• [What you should do] Give the records again exactly. Pictures do not belong in the copy.

• [Recorded data]
* * * *

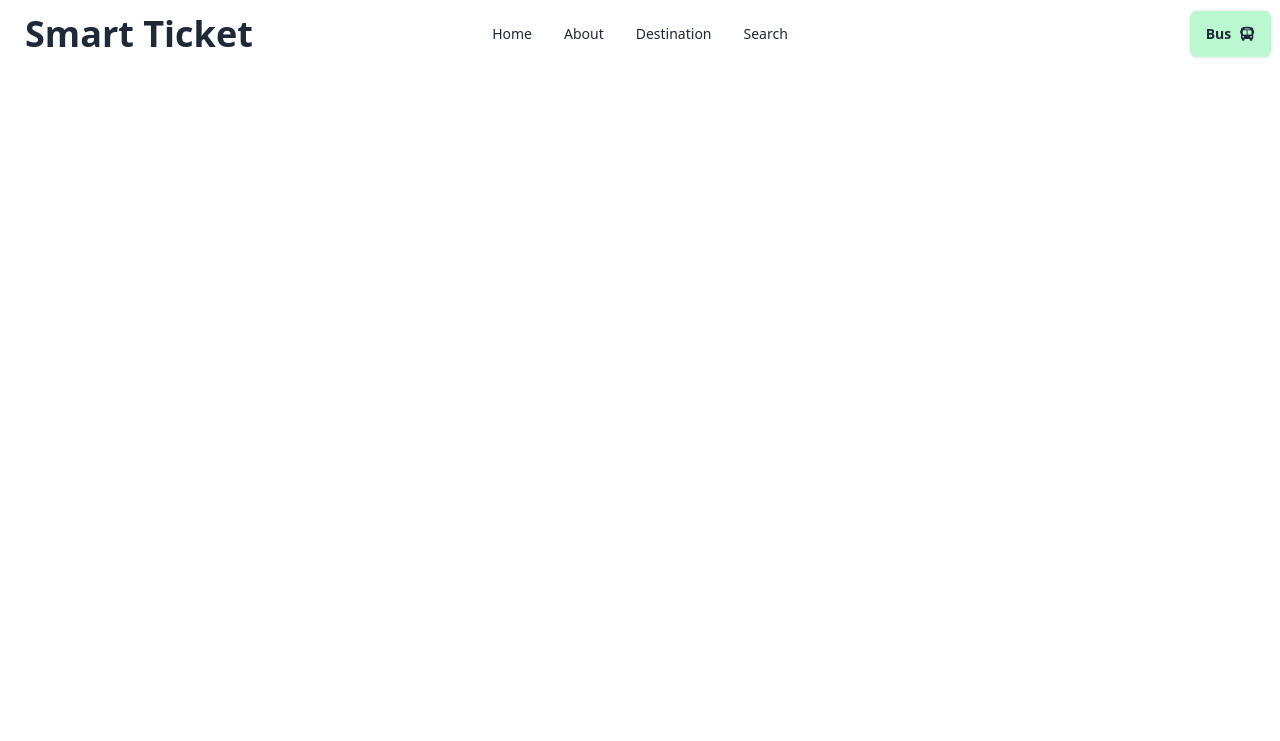
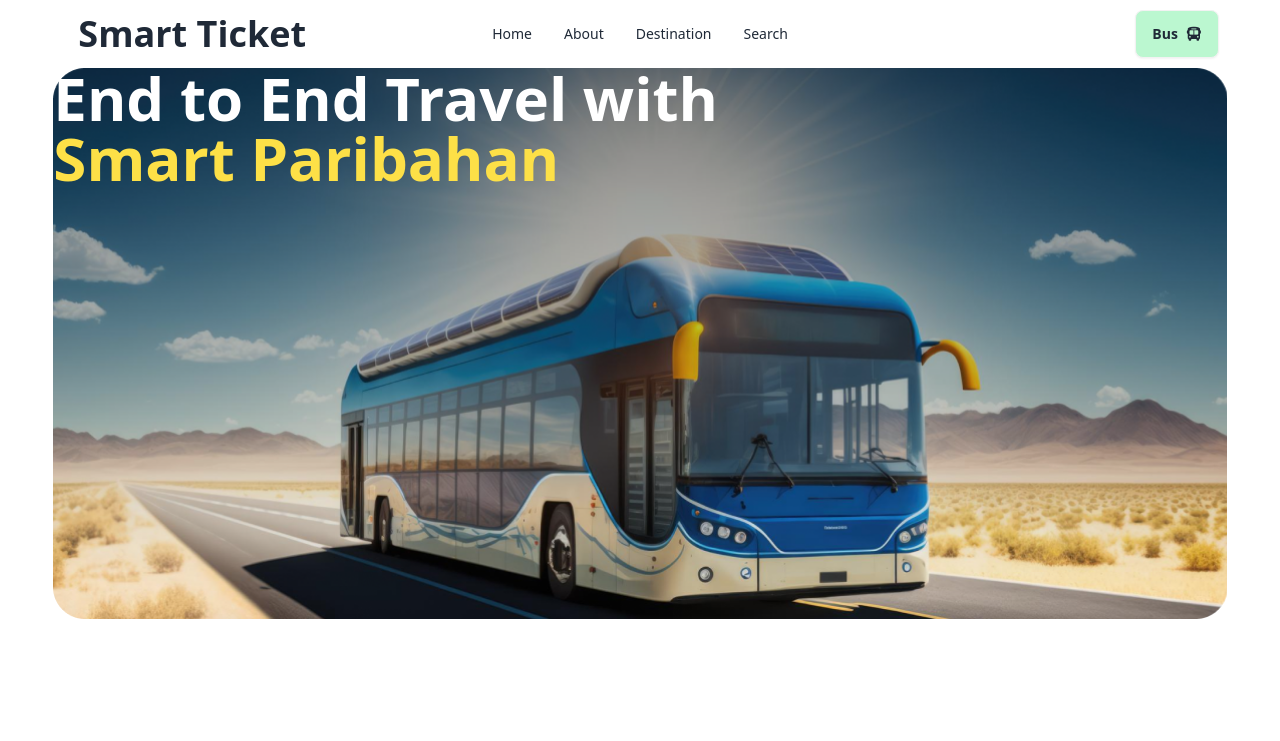
Before and after one commit to atmabdullaham/smart-bus-ticketing, a plain HTML site: page index.html in a window 1280 px wide. Drawn offline with nearby package versions, Linux system fonts and the light colour scheme.

Commit message:
added the hero section to the project

```diff
--- a/index.html
+++ b/index.html
@@ -4,6 +4,8 @@
     <meta charset="UTF-8" />
     <meta name="viewport" content="width=device-width, initial-scale=1.0" />
     <title>Smart Ticketing</title>
+    <!-- Css -->
+    <link rel="stylesheet" href="style.css" />
     <!-- CDN DaisyUi -->
     <link
       href="https://cdn.jsdelivr.net/npm/daisyui@4.12.22/dist/full.min.css"
@@ -26,7 +28,7 @@
       crossorigin="anonymous"
     ></script>
   </head>
-  <body>
+  <body class="mx-auto w-11/12">
     <header>
       <nav>
         <div class="navbar bg-base-100 font-raleway">
@@ -74,7 +76,17 @@
         </div>
       </nav>
     </header>
-    <main></main>
+    <main>
+      <!-- Hero Section -->
+      <section id="hero-section" class="">
+        <div>
+          <h1 class="text-white text-6xl font-extrabold">
+            End to End Travel with <br />
+            <span class="text-yellow-300">Smart Paribahan</span>
+          </h1>
+        </div>
+      </section>
+    </main>
     <footer></footer>
   </body>
 </html>
--- /dev/null
+++ b/style.css
@@ -0,0 +1,6 @@
+#hero-section {
+  background-image: url("/images/banner.png");
+  height: 670px;
+  background-repeat: no-repeat;
+  background-size: contain;
+}
```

* * * *

• [Output]
Before and after one commit to atmabdullaham/smart-bus-ticketing, a plain HTML site: page index.html in a window 1280 px wide. Drawn offline with nearby package versions, Linux system fonts and the light colour scheme.

Commit message:
added the hero section to the project

```diff
--- a/index.html
+++ b/index.html
@@ -4,6 +4,8 @@
     <meta charset="UTF-8" />
     <meta name="viewport" content="width=device-width, initial-scale=1.0" />
     <title>Smart Ticketing</title>
+    <!-- Css -->
+    <link rel="stylesheet" href="style.css" />
     <!-- CDN DaisyUi -->
     <link
       href="https://cdn.jsdelivr.net/npm/daisyui@4.12.22/dist/full.min.css"
@@ -26,7 +28,7 @@
       crossorigin="anonymous"
     ></script>
   </head>
-  <body>
+  <body class="mx-auto w-11/12">
     <header>
       <nav>
         <div class="navbar bg-base-100 font-raleway">
@@ -74,7 +76,17 @@
         </div>
       </nav>
     </header>
-    <main></main>
+    <main>
+      <!-- Hero Section -->
+      <section id="hero-section" class="">
+        <div>
+          <h1 class="text-white text-6xl font-extrabold">
+            End to End Travel with <br />
+            <span class="text-yellow-300">Smart Paribahan</span>
+          </h1>
+        </div>
+      </section>
+    </main>
     <footer></footer>
   </body>
 </html>
--- /dev/null
+++ b/style.css
@@ -0,0 +1,6 @@
+#hero-section {
+  background-image: url("/images/banner.png");
+  height: 670px;
+  background-repeat: no-repeat;
+  background-size: contain;
+}
```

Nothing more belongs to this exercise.